A guest band was leading praise and worship at our church, and their passion for the Lord was moving. We could see—and feel—their enthusiasm.
Then the musicians revealed that they were all ex-prisoners. Suddenly their songs took on special meaning, and I saw why their words of praise meant so much to them. Their worship was a testimony of lives broken and restored.
The world may embrace success. But stories of past failure offer people hope too. They assure us that God loves us no matter how many times we have failed. Pastor Gary Inrig says that what we call the Hall of Faith in Hebrews 11 could well be entitled God’s Hall of Reclaimed Failures. “There is scarcely an individual in that chapter without a serious blemish in his or her life,” he observes. “But God is in the business of restoring failures . . . . That is a great principle of God’s grace.”
I love the comfort of Psalm 145, which speaks of God’s “wonderful works” (vv. 5–6) and glorious kingdom (v. 11). It describes His compassion (vv. 8–9) and faithfulness (v. 13)—then immediately tells us that He lifts up those who have fallen (v. 14). All His attributes are expressed when He picks us up. He is indeed in the business of restoration.
Have you failed before?

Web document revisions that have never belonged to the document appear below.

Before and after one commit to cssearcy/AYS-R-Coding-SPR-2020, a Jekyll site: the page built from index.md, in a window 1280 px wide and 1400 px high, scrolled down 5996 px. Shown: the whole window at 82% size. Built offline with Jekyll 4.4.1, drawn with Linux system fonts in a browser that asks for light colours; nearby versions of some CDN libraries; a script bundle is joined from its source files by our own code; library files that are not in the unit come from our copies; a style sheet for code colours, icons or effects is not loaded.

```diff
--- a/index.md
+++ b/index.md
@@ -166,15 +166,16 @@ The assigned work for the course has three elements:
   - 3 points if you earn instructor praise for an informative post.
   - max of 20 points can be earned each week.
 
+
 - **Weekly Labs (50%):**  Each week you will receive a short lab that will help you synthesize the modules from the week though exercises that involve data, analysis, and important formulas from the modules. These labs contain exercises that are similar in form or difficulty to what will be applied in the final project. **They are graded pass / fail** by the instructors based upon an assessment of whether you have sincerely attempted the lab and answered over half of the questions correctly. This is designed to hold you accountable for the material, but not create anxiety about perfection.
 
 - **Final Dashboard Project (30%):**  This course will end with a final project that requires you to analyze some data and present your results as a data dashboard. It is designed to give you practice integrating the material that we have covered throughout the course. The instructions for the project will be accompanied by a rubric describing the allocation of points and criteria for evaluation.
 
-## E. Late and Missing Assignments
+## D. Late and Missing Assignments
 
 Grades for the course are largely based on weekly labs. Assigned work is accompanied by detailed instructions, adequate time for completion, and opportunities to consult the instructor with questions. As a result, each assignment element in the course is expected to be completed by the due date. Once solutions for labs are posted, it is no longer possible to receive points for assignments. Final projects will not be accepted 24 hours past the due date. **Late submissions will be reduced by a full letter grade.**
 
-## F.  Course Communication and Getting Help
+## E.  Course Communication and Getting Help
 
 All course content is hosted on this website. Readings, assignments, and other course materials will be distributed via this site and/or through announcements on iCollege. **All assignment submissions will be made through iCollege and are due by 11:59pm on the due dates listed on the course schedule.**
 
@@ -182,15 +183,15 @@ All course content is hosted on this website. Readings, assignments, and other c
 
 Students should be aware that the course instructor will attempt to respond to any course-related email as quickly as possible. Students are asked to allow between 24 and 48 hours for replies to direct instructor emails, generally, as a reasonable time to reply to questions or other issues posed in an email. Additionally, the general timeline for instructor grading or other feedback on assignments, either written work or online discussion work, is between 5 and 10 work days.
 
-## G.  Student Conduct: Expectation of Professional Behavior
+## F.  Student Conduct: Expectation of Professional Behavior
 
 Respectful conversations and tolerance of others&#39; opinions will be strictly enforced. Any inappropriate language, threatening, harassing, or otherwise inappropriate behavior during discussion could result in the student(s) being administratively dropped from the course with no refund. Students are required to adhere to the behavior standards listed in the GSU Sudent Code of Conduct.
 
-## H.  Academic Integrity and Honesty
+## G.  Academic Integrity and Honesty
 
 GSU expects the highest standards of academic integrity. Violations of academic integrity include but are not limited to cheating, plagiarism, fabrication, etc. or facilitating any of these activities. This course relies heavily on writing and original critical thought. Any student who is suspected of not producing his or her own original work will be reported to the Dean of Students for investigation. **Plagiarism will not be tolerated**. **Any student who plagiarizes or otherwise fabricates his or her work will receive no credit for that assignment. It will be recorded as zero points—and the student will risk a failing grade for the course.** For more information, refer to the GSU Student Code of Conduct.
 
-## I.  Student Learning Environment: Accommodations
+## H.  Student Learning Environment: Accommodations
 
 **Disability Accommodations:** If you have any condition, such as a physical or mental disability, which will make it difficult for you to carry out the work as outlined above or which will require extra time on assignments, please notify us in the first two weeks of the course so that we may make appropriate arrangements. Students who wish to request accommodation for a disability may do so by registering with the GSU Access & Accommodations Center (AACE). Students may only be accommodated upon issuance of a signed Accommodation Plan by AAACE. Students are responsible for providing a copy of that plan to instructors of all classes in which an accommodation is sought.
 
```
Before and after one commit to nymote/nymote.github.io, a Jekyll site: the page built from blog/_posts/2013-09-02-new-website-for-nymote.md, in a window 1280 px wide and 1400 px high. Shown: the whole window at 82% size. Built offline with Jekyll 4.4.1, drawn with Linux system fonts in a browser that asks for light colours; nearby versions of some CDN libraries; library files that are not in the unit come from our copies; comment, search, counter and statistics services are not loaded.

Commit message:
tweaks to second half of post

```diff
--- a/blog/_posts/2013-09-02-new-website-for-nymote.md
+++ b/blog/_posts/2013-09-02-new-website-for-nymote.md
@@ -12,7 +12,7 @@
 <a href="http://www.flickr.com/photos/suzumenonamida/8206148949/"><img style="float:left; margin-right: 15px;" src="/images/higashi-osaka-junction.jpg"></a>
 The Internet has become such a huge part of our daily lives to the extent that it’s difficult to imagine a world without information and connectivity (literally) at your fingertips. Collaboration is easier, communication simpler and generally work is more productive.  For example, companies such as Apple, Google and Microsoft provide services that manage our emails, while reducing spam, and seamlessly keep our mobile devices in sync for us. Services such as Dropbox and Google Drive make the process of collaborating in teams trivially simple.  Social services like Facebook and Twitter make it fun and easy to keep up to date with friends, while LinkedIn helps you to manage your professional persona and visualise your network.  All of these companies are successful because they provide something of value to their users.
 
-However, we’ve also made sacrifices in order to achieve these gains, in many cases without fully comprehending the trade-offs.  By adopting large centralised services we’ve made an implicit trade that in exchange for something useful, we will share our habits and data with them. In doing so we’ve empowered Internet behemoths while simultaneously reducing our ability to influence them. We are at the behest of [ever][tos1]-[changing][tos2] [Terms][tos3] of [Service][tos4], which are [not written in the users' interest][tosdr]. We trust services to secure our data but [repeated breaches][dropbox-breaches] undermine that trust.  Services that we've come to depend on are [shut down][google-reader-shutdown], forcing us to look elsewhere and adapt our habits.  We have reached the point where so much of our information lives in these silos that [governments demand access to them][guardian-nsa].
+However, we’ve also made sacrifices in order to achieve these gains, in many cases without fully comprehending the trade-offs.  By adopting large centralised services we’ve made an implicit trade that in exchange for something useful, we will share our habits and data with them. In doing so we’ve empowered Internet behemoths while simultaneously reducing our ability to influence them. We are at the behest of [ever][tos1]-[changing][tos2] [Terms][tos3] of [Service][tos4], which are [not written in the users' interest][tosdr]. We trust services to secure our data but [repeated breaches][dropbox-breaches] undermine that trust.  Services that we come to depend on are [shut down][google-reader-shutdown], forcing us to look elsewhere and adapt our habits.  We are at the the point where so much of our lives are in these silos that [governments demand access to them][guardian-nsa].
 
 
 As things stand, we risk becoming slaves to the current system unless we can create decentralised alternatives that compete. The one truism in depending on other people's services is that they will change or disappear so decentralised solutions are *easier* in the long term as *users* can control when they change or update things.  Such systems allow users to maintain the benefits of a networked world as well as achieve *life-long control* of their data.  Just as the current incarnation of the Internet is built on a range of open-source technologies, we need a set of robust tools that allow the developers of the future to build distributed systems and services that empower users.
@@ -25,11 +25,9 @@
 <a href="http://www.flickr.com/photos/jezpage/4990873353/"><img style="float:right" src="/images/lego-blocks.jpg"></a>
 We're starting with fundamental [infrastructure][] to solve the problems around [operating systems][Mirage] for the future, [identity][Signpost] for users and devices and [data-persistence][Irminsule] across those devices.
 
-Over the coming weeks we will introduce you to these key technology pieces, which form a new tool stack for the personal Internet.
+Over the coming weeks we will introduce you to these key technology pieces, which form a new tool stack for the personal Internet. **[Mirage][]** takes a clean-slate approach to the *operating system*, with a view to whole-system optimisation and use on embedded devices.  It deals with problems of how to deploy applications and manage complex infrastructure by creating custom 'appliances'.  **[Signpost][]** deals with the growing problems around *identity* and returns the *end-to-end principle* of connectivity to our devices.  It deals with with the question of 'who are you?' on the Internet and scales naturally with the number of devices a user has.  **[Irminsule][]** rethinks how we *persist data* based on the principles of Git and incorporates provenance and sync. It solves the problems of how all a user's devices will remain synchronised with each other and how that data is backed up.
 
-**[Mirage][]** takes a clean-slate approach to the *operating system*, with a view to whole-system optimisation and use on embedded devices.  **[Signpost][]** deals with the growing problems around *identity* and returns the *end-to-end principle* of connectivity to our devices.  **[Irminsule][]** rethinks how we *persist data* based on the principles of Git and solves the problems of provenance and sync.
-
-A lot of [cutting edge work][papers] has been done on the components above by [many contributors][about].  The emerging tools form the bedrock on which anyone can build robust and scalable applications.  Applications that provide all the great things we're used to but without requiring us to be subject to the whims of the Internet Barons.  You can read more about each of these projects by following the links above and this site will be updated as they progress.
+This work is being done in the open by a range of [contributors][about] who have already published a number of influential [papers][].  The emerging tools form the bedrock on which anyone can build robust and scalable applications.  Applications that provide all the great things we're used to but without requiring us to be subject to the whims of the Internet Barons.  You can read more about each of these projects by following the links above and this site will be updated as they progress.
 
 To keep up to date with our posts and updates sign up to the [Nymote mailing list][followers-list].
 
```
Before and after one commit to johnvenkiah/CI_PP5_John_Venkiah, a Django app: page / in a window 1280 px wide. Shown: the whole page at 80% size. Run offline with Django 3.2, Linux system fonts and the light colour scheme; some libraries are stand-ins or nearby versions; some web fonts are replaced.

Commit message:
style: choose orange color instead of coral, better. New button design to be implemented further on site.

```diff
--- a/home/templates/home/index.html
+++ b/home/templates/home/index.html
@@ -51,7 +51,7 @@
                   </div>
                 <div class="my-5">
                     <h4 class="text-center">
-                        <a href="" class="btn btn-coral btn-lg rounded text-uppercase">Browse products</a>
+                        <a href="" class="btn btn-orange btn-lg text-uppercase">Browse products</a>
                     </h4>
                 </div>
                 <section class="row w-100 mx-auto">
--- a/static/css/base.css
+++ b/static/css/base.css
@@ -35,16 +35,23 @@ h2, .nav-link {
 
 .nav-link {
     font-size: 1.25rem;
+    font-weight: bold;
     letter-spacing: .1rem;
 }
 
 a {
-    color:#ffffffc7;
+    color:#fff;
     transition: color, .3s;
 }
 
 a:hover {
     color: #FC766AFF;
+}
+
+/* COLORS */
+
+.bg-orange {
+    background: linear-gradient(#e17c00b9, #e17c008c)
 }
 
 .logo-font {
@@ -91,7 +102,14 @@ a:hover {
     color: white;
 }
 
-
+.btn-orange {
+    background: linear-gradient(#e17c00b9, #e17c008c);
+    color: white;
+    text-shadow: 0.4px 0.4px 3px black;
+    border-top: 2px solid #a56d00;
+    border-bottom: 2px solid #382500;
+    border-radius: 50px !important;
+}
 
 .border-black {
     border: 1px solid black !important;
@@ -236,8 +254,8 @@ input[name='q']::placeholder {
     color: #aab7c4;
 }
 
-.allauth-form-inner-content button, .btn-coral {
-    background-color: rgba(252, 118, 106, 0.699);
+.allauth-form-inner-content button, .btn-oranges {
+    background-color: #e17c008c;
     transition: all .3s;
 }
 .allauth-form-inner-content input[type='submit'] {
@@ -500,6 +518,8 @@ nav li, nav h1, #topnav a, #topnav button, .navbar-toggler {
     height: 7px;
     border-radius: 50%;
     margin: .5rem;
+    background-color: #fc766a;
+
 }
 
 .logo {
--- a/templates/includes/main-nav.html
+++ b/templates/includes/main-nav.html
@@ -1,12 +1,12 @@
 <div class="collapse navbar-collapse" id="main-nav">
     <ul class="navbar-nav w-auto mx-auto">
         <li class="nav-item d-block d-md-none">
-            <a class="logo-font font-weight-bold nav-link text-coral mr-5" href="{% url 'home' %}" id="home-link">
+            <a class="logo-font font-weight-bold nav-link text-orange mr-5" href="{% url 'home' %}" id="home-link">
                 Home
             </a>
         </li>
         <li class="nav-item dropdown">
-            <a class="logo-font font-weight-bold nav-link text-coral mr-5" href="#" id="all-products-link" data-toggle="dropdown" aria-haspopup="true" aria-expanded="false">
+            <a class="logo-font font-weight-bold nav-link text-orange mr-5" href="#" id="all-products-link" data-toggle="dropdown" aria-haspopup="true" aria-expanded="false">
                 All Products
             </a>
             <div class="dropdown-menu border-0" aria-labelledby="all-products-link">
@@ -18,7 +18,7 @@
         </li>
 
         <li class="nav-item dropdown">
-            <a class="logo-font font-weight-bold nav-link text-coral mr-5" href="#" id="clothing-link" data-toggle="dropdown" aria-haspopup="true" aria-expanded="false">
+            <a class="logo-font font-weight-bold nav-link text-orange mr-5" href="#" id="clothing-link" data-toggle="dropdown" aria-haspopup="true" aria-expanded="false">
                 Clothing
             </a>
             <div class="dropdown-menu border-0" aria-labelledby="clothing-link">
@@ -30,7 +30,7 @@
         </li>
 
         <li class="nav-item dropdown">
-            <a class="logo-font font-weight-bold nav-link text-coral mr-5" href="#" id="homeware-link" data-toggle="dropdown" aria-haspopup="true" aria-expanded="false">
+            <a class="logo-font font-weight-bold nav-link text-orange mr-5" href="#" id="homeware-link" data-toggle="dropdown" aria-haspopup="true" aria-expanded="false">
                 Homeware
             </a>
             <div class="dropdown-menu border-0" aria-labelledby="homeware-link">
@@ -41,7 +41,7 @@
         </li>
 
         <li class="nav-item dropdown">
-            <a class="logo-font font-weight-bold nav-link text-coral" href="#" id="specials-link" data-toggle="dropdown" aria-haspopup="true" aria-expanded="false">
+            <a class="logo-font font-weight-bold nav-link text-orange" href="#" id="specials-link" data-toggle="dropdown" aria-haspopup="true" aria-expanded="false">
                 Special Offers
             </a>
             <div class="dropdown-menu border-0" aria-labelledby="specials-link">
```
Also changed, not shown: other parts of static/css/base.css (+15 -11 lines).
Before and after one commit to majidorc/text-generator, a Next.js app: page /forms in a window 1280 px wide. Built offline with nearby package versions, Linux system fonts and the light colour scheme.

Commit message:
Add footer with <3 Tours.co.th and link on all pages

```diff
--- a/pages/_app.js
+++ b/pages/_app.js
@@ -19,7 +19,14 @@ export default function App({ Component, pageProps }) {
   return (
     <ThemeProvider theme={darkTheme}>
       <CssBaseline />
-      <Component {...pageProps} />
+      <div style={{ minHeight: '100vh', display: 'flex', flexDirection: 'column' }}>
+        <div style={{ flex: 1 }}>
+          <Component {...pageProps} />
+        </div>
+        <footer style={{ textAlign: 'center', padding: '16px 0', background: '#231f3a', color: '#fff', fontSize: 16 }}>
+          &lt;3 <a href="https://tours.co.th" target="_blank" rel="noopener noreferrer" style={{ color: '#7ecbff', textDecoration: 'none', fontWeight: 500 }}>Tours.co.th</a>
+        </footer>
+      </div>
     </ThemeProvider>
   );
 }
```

We all have. Have you been restored? All who have been redeemed are stories of God’s grace.
Our stories of failure can be God’s stories of success.
For the believer, the living God is the ultimate safety net. The psalmist says, “The Lord upholds all who fall” (Ps. 145:14). Despite allowing disappointment, loss, and failure, God provides the power and resources to keep us going when we stumble.
How might you praise God today for His steadfast love that reaches out to you after you fall?
Blessed (happy, fortunate, prosperous, and enviable) is the man who walks and lives not in the counsel of the ungodly [following their advice, their plans and purposes], nor stands [submissive and inactive] in the path where sinners walk, nor sits down [to relax and rest] where the scornful [and the mockers] gather.
— Psalm 1:1
Living above society’s moral decline involves the choices we make regarding our conversations, the way we dress, what we read, and the TV shows and movies we watch. It also has to do with the level of integrity with which we live our personal lives, interact with other people and conduct ourselves in our businesses or professions.
As Christians, we need to encourage one another to live by godly standards and resist the pull of the world. A well-known quote offers some good advice: “Watch your thoughts, for they become words. Watch your words, for they become actions. Watch your actions, for they become habits. Watch your habits, for they become character. Watch your character, for it becomes your destiny.”
One of God’s great gifts to mankind is the power of choice. If we want to enjoy the blessings He has for us, we need to make lifestyle choices that align with His Word and are consistent with the values of His Word, not choices reflecting the constantly eroding values of the world.
I urge you to make a decision to serve God wholly, putting Him first in everything you do.